travis g
Feb 8th, 04, 3:55 PM
On a similar note, there was s dyno test in a mag here a while back comparing a HE268 to an XE268 (not exactly apples to apples I know), and the XE made more low end power and the HE made more top end. The HE, with its "less intense" lobes, would have more intake reversion at lower speeds, thus the lower low end output, but that same design causes an increase in top end breathing when there is less time for any bad effects from reversion...effectively acting like a longer duration cam than what is it. Am I way off base here?

From all the previous info, it would seem that if I was building a max grunt/midrange truck motor, then a moderate sized solid flat cam would be the way to go.

Good, good stuff.

UDHarold
Feb 8th, 04, 6:19 PM
I designed the HE268 in 1977.......

UDHarold

BTW, the HE268 is 218 at .050, the XE268 is 224/230 at .050, plus it has more valve lift...

travis g
Feb 9th, 04, 1:47 AM
Harold, I take it by the short response you might think I'm ripping on the HE cams. That is definately not the case. I have used the HE cams for many years and absolutely love them. Please re-read my last 2 posts in this thread...just trying to gain more info is all.

UDHarold
Feb 9th, 04, 1:56 AM
Travis,

YOU misunderstood me. I wasn't picking on you at all. I too read that article and almost hurt myself laughing so hard at the authors trying to explain how a cam of 218 at .050, .454 valve lift, could out-power a cam of 224/230 at .050, .477/.480 valve lift, ON THE TOP-END.
I was merely stating that I designed the HE268 when I was CC's original designer. No slam at you at all.
I don't think the HE268 has more reversion than the XE268, but probably less. It was designed as an unsymmetrical cam. CC's website has timing numbers for the XE line, and they sure look symmetrical to me.
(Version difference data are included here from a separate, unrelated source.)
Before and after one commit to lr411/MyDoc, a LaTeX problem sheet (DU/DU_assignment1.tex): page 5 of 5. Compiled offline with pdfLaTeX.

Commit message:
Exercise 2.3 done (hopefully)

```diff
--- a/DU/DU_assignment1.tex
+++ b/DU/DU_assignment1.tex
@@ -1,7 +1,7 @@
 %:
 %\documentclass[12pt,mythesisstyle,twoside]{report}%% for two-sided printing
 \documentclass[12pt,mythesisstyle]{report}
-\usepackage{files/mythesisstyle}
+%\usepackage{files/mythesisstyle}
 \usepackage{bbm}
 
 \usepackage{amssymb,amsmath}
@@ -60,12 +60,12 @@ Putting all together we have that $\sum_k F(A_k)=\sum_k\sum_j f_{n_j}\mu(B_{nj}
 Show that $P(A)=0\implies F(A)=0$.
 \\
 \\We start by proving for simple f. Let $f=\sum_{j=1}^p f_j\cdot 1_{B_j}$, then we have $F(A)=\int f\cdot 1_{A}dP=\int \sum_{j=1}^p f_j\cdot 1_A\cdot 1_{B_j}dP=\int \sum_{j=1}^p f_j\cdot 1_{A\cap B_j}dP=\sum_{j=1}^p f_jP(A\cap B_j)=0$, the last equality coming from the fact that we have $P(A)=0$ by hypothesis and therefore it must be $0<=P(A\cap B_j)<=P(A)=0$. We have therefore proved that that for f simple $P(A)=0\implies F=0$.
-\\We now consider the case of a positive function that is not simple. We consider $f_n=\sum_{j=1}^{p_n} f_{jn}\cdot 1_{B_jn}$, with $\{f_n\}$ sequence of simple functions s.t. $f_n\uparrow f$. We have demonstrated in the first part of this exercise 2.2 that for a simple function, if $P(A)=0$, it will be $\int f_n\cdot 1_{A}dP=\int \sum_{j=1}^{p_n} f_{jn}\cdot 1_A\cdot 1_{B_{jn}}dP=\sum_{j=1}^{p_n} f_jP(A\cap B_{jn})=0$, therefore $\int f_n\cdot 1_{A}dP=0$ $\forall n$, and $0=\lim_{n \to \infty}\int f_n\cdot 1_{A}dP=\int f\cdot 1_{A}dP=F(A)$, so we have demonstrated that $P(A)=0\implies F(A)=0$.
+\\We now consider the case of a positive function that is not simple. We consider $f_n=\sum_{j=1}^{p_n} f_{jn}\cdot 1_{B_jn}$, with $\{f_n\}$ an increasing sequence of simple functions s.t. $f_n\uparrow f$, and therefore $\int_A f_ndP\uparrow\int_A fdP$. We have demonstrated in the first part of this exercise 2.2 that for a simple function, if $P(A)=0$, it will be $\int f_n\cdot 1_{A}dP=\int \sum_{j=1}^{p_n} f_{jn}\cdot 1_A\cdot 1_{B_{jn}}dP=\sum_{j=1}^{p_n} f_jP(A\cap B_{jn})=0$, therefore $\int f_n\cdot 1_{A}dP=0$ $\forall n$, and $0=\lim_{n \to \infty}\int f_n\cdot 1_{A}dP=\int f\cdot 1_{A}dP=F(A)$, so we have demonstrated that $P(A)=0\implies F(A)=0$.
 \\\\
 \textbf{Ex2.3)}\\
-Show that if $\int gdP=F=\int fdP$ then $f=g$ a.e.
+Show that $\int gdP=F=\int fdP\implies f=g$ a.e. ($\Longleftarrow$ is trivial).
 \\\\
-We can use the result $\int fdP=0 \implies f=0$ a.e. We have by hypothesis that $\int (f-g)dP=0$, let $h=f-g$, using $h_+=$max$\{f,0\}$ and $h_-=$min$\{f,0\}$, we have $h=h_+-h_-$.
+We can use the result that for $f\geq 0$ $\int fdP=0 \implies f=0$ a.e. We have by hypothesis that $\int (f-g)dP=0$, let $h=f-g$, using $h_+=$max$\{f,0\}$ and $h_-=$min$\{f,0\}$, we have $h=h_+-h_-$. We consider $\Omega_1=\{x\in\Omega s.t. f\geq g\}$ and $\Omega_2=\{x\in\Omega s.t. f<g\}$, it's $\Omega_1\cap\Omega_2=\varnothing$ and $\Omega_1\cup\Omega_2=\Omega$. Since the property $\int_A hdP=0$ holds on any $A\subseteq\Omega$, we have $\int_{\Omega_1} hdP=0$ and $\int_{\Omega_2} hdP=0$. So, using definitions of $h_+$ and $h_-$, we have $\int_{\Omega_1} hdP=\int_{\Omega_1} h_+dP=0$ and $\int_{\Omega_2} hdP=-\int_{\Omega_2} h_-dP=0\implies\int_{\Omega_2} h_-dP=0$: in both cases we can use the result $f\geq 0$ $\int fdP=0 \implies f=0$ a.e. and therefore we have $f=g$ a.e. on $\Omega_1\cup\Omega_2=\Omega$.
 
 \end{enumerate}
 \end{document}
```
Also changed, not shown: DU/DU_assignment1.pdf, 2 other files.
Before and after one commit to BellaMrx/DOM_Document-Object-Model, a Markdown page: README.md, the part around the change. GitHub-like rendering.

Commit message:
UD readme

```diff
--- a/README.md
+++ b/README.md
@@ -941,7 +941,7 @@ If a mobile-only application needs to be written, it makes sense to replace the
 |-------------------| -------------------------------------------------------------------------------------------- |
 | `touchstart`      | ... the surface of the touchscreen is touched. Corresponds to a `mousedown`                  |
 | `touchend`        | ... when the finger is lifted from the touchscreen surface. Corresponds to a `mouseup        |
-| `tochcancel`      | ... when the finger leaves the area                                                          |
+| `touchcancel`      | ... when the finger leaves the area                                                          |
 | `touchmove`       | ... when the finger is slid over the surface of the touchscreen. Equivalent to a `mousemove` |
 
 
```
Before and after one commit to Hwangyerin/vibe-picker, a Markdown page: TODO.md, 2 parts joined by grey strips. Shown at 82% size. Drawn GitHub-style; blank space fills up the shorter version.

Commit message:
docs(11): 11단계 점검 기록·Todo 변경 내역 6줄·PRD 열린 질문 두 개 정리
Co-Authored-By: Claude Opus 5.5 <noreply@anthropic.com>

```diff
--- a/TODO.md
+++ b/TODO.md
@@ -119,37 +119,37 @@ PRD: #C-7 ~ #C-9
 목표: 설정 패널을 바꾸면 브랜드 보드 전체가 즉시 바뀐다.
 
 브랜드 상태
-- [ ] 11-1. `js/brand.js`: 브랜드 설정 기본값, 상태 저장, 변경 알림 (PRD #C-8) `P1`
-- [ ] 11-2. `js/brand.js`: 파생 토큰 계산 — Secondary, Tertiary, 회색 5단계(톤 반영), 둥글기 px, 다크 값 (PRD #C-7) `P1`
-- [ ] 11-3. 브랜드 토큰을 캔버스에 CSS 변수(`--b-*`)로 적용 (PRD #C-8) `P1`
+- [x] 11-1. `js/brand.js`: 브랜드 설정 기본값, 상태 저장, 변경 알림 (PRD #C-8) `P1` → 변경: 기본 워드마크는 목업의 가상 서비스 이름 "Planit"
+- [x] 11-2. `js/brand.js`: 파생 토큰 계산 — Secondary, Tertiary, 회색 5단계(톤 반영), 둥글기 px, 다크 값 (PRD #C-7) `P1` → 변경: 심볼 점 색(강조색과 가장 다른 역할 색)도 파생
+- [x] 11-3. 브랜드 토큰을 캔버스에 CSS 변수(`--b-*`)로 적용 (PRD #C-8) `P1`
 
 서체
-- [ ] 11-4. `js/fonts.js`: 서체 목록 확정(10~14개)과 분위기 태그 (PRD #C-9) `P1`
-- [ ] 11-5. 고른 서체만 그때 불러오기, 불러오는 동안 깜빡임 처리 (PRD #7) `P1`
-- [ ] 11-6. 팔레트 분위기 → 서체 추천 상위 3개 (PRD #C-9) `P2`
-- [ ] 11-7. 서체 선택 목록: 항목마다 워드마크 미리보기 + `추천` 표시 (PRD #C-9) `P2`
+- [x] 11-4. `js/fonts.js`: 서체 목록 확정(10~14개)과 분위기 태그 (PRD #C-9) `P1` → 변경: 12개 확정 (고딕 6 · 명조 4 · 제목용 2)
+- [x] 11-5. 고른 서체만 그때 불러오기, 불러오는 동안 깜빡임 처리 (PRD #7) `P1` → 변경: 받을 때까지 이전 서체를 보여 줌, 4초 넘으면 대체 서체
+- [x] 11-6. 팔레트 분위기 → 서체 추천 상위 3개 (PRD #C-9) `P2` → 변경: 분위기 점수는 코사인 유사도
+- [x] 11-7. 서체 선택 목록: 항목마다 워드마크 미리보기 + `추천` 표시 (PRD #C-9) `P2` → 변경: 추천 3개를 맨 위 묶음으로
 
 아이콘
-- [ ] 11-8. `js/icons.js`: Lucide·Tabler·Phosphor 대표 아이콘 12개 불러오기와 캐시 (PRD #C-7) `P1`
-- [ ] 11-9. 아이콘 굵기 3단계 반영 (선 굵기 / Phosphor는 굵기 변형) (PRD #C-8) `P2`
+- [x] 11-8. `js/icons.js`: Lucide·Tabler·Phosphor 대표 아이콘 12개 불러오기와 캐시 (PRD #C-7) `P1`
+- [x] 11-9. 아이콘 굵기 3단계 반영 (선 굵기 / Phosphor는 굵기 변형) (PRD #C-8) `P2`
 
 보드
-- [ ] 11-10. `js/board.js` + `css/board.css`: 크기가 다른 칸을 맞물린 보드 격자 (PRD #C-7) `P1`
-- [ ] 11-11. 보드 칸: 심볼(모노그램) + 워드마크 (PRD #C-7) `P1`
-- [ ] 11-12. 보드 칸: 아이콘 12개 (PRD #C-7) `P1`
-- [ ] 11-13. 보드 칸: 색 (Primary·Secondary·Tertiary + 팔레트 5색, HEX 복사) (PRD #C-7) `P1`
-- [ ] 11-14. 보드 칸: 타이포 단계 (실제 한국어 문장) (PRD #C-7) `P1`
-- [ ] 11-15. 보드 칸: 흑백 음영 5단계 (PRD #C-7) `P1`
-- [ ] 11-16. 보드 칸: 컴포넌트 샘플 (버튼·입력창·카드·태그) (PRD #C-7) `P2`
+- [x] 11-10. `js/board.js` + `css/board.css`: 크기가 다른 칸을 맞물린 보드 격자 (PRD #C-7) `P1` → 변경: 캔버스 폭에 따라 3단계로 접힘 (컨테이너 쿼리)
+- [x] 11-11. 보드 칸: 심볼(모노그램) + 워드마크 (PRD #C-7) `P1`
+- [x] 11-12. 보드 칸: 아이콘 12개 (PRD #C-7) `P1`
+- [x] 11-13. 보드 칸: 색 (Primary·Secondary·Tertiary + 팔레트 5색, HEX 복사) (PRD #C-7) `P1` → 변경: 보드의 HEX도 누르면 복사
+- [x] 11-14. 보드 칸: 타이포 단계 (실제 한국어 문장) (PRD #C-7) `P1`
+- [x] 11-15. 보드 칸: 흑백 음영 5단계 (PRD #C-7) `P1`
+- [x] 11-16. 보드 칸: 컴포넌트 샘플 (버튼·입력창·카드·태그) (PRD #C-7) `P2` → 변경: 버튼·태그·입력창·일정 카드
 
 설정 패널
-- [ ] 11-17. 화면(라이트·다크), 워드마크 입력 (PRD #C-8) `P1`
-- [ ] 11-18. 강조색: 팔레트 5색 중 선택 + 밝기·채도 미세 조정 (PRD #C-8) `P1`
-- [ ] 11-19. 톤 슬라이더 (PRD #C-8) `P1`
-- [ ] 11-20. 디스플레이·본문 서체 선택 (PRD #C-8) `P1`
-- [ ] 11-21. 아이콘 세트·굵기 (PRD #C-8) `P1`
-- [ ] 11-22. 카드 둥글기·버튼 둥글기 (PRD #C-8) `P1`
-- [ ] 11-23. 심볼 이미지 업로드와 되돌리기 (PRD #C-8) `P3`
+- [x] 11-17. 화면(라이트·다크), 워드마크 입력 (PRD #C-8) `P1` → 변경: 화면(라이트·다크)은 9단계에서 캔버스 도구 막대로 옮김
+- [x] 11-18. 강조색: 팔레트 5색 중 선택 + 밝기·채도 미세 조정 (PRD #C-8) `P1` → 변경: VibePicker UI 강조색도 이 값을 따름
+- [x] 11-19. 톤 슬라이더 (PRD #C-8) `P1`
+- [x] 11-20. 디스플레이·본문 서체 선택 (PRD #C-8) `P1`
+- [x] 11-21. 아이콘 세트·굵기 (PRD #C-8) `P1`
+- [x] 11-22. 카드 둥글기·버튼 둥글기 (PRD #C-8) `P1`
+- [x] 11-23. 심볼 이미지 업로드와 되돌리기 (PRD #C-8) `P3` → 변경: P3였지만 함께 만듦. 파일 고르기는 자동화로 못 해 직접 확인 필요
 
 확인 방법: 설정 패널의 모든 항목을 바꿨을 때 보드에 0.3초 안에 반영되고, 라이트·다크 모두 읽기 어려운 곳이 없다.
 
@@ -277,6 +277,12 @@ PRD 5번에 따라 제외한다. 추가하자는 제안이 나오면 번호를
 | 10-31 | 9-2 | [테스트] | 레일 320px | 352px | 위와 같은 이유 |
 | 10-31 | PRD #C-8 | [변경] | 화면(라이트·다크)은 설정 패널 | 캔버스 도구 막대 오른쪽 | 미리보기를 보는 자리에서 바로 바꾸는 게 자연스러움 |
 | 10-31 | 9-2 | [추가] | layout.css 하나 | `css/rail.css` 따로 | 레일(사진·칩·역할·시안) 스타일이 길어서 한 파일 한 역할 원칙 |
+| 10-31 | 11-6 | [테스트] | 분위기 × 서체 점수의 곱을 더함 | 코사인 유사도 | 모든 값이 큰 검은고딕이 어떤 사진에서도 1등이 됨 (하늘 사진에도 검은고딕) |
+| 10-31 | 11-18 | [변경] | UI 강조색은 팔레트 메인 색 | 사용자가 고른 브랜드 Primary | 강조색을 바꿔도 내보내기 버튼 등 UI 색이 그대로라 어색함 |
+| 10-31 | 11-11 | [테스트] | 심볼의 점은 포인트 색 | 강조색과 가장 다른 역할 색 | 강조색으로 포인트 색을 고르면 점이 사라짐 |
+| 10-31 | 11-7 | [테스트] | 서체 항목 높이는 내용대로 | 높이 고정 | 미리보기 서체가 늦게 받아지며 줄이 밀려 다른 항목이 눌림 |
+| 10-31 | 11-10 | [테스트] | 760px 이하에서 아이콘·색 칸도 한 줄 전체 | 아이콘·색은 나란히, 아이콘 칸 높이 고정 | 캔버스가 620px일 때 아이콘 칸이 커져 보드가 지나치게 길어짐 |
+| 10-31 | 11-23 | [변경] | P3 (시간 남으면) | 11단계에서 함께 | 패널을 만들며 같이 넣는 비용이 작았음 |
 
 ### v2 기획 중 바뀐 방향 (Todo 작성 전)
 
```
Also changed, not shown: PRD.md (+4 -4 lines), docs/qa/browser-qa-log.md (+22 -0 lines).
UDHarold

Wolfplace
Feb 9th, 04, 2:37 AM
Hi Harold,
Were the "Magnum's" just an extension of your HE's or are they a different family designed by someone else